“The reduction in New York’s new COVID-19 cases, hospitalizations, intubations and other metrics represent tremendous progress from where we were,” Cuomo said during his conference on Sunday, May 31. “We have gone through hell and back – we are on the other side and it’s a lesson for all of us, and we need to stay vigilant as we reopen different parts of the state so that we don’t backslide. I am also authorizing dentists to resume their practices statewide starting tomorrow as long as they follow health and safety guidelines that the state is laying out and that we have been discussing with them.”
Assemblymember Nicole Malliotakis was a major advocate of reopening. On May 14, she wrote a letter to Cuomo with colleagues in the Assembly Minority Conference to ask that dentists be allowed to return to work.
“I’m glad the governor listened to the concerns expressed by dentists, patients and legislators from around the state,” she told this paper. “Dentistry is an essential service and, with the proper precautions and PPE, these medical professionals can once again use their extensive training, expertise and discretion to care for their patients.”
Back in mid-May, dentists agreed with the assemblymember about the importance of reopening their offices.
“Orthodontic patients are usually children who are in the middle of treatment with metal wires and other pieces in their mouths that can be very harmful if not regularly checked,” said Dr. Peter Costalos, an orthodontist in Brooklyn. “The pause has neglected to consider patients in the middle of treatment.”
In the letter, Malliotakis stated the importance of reopening.
“We can’t lose sight of the fact this this profession has always maintained the highest level and use of PPE protection,” the letter stated. “No other medical practice has such stringent guidelines. These organizations have been successfully dealing with many pandemics and outbreaks, including the AIDS crisis, so we can be assured that their effort to return to work will be both a smooth and positive one that prioritizes the health and safety of their patients, staff and themselves.”
The letter added that further delay in resuming dental procedures could lead to serious health concerns.

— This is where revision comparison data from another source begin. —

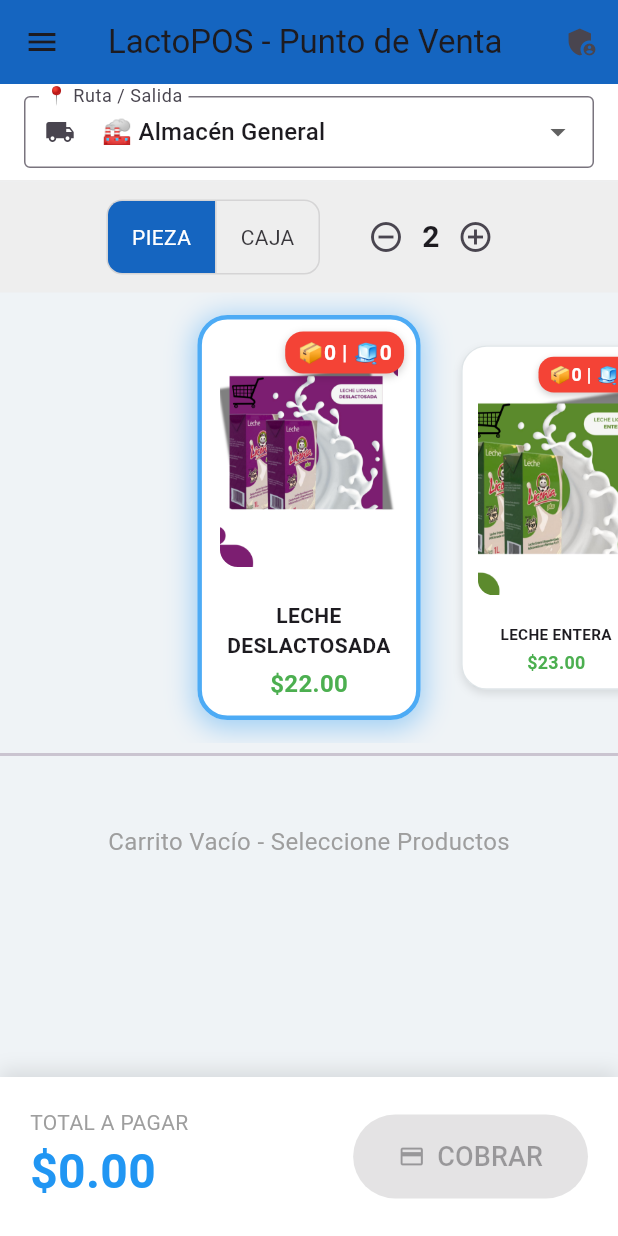
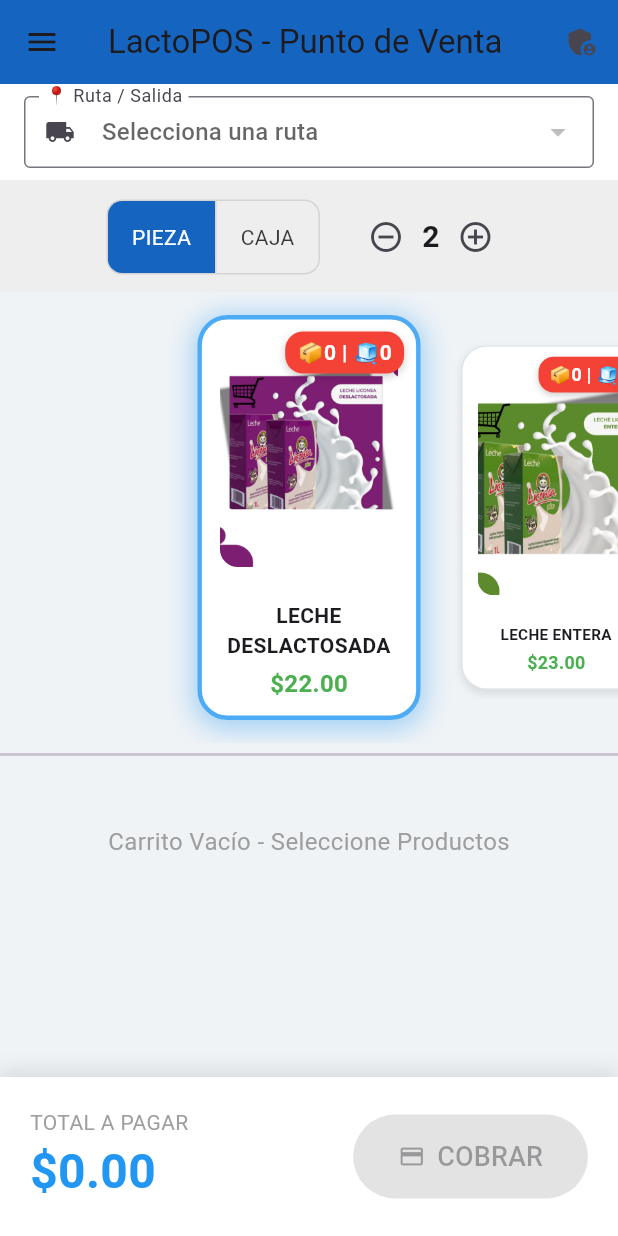
Before and after one commit to DesarrolladorWebFrias/Sistema-M-vil-de-Gesti-n-de-Ventas-y-Rutas-Offline-First, a Flutter app: the screen it shows after launch, after a tap on the "add circle outline" icon, on a phone screen of 412 x 824 dp. Run offline on Flutter 3.47's test engine with Material 3 defaults, Android fonts, the phone set to English and light mode, and no system bars; our stand-ins replace audioplayers, file_picker, image_picker, pdf, permission_handler, share_plus and 2 more; missing offline and left inert: excel; accounts and stored records are empty.

Commit message:
Filtrado de productos por salida: solo productos cargados en ruta
- ProductProvider: Eliminado fallback que mostraba todos los productos
- Ahora solo se muestran productos registrados en la salida seleccionada
- Sales Screen: Removida opción 'Almacén General' del selector
- Agregado mensaje informativo cuando no hay productos en la ruta
- Nueva Salida: Agregado initState para cargar catálogo completo
- Base de datos mantiene productos con stock en cero inicialmente
- Mejora en UX con mensajes claros y orientación al usuario

```diff
--- a/lib/providers/product_provider.dart
+++ b/lib/providers/product_provider.dart
@@ -67,6 +67,7 @@
     List<Producto> filteredProducts = [];
 
     // 3. Filtrar y Calcular Stock Restante
+    // SOLO se mostrarán los productos que fueron cargados en esta salida
     for (var product in allProducts) {
       if (stockTotalRuta.containsKey(product.id)) {
         int totalCajas = stockTotalRuta[product.id]!['cajas']!;
@@ -92,19 +93,8 @@
       }
     }
 
-    // FALLBACK: Si la lista filtrada queda vacía (pero hay salida seleccionada),
-    // puede ser porque es una salida antigua con IDs viejos.
-    // Para no mostrar pantalla blanca, devolvemos todo con stock 0 y aviso.
-    if (filteredProducts.isEmpty) {
-       _products = allProducts.map((p) {
-         p.stockCajas = 0;
-         p.stockPiezas = 0;
-         // Opcional: p.nombre += " (Sin Carga)";
-         return p;
-       }).toList();
-    } else {
-       _products = filteredProducts;
-    }
+    // Asignar solo los productos que tienen carga en esta salida
+    _products = filteredProducts;
   }
 
   Future<void> loadProducts({int? idSalida}) async {
--- a/lib/screens/sales/sales_screen.dart
+++ b/lib/screens/sales/sales_screen.dart
@@ -216,13 +216,8 @@
                             prefixIcon: Icon(Icons.local_shipping, size: 20),
                           ),
                           value: _selectedSalidaId,
-                          hint: const Text("Venta General (Stock Almacén)"),
-                          items: [
-                            const DropdownMenuItem<int>(
-                              value: null,
-                              child: Text("🏭 Almacén General"),
-                            ),
-                            ...salidaProvider.salidasActivas.map((salida) {
+                          hint: const Text("Selecciona una ruta"),
+                          items: salidaProvider.salidasActivas.map((salida) {
                             return DropdownMenuItem(
                               value: salida.id,
                               child: Text(
@@ -230,8 +225,7 @@
                                 overflow: TextOverflow.ellipsis,
                               ),
                             );
-                            }),
-                          ],
+                          }).toList(),
                           onChanged: (value) {
                              setState(() {
                                _selectedSalidaId = value;
@@ -293,6 +287,45 @@
                     height: 300, // Altura restaurada
                     child: productProvider.isLoading
                       ? const Center(child: CircularProgressIndicator())
+                      : productProvider.products.isEmpty
+                        ? Container(
+                            padding: const EdgeInsets.all(24),
+                            margin: const EdgeInsets.symmetric(horizontal: 16),
+                            decoration: BoxDecoration(
+                              color: Colors.orange[50],
+                              borderRadius: BorderRadius.circular(12),
+                              border: Border.all(color: Colors.orange, width: 2),
+                            ),
+                            child: Column(
+                              mainAxisAlignment: MainAxisAlignment.center,
+                              children: [
+                                Icon(Icons.inventory_2_outlined, size: 64, color: Colors.orange[700]),
+                                const SizedBox(height: 16),
+                                Text(
+                                  _selectedSalidaId != null
+                                    ? "No hay productos cargados en esta ruta"
+                                    : "Selecciona una ruta para comenzar",
+                                  style: const TextStyle(
+                                    fontSize: 18,
+                                    fontWeight: FontWeight.bold,
+                                    color: Colors.black87,
+                                  ),
+                                  textAlign: TextAlign.center,
+                                ),
+                                const SizedBox(height: 8),
+                                Text(
+                                  _selectedSalidaId != null
+                                    ? "Ve a 'Salidas / Rutas' para registrar productos en esta salida"
+                                    : "Solo se mostrarán los productos que hayas cargado",
+                                  style: TextStyle(
+                                    fontSize: 14,
+                                    color: Colors.grey[700],
+                                  ),
+                                  textAlign: TextAlign.center,
+                                ),
+                              ],
+                            ),
+                          )
                         : ProductCarousel(
                             products: productProvider.products,
                             onProductSelected: (producto) => _agregarProducto(producto),
--- a/lib/screens/salidas/nueva_salida_screen.dart
+++ b/lib/screens/salidas/nueva_salida_screen.dart
@@ -21,6 +21,15 @@
   final TextEditingController _notasController = TextEditingController();
 
   List<_ProductoSalida> _productos = [];
+
+  @override
+  void initState() {
+    super.initState();
+    // Cargar todos los productos del catálogo para poder seleccionarlos
+    WidgetsBinding.instance.addPostFrameCallback((_) {
+      Provider.of<ProductProvider>(context, listen: false).loadProducts();
+    });
+  }
 
   @override
   void dispose() {
```
Lines whose indentation alone changed are shown as unchanged.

“We have also heard from patients who are experiencing issues that can turn into emergencies if left untreated,” she wrote. “Tooth infections, gum issues, maintenance of braces and the like can lead to significant pain, damage and infection that could require surgery if left untreated. We can trust these professionals to open up their practices utilizing the most stringent guidelines that they have always followed in their practices.”